Developing a Career Focus
If you can change how you view your career, even if you plan to change your occupation at some point, you will find immediate benefits. The development of a long-range view will help you to feel in control of you career, even if you are presently working within the least desirable circumstances possible. Instead of seeing a job or series of jobs as having no value or representing a failure of some kind, you begin to focus on the skills and knowledge you possess and are continuing to develop. The following steps can help you to begin to develop a career focus.
Step #1: Define Your Present Occupation.
If you are frequently changing jobs and there isn’t a clear pattern established for the jobs selected, it is helpful to define the bigger picture of what you want to do with your career. If you have been in the same job for some time, or held several related jobs, you may find it easier to describe your occupation. It is also possible that some jobs also define a person’s occupation. For example, teaching can be described as both a job and an occupation; although there are other education-related occupations that a teacher can work towards.

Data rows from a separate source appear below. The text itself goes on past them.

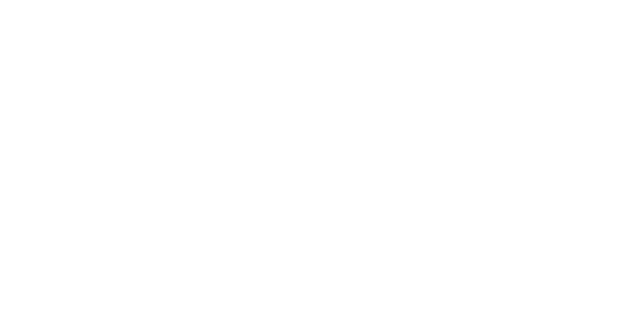
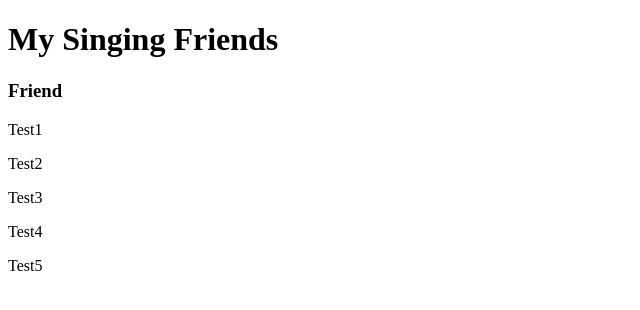
Before and after one commit to NSquale21/99-lines-part-1, a plain HTML site: page index.html in a window 1280 px wide. Shown: the whole page, without its empty margins (0-640 px from the left). Drawn offline with Linux system fonts and the light colour scheme.

Commit message:
Update html

```diff
--- a/index.html
+++ b/index.html
@@ -7,6 +7,14 @@
   <title>99 Lines of Code</title>
 </head>
 <body>
-
+	<h1>My Singing Friends</h1>
+	<div class="friend">
+		<h3>Friend</h3>
+		<p>Test1</p>
+		<p>Test2</p>
+		<p>Test3</p>
+		<p>Test4</p>
+		<p>Test5</p>
+	</div>
 </body>
 </html>
```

Step #2: Develop a Vision Statement.
Now that you have developed a description of the occupation you are presently working in, it is time to develop a vision statement for your career. This doesn’t mean that you have to describe what you will be doing for the next 20 years or that you have to settle on a particular occupation. However, consider what you want to work towards in the long-term. For example, are there various types or levels of jobs within your occupation that you can work towards as you gain additional knowledge and/or skills?
Step #3: Develop a Short-Term and Long-Term Career Plan.
Once a vision statement has been established you can now develop a career plan and this will immediately help shift your mindset and create a sense of control for your career. As a career coach this helps many of my clients overcome a sense of helplessness in their career, even if they don’t have immediate options to explore. A career plan involves establishing short-term and long-term goals that are related to your vision. While this does not mean it has to be a fixed plan and one that can never be adapted or modified, it does provide a starting point to work from and this creates a proactive mindset.
Step #4: Develop Job-Related Milestones.
With a career plan established I also encourage my clients to develop job-related milestones to maintain a focus on their career plan and vision. For example, if the short-term goal is to develop new skills as a means of advancing in a particular occupation, a milestone could be a 90-day check-in to determine if those skills are being acquired. If those skills have not been acquired then next steps can be decided upon and range from asking for different assignments on the job, looking for other positions within the same organization, or finding a new job if the current job has reached a point where it offers no further long-term value. These milestones are reminders and provide an opportunity to reflect on the career plan to determine if there are any changes to be made.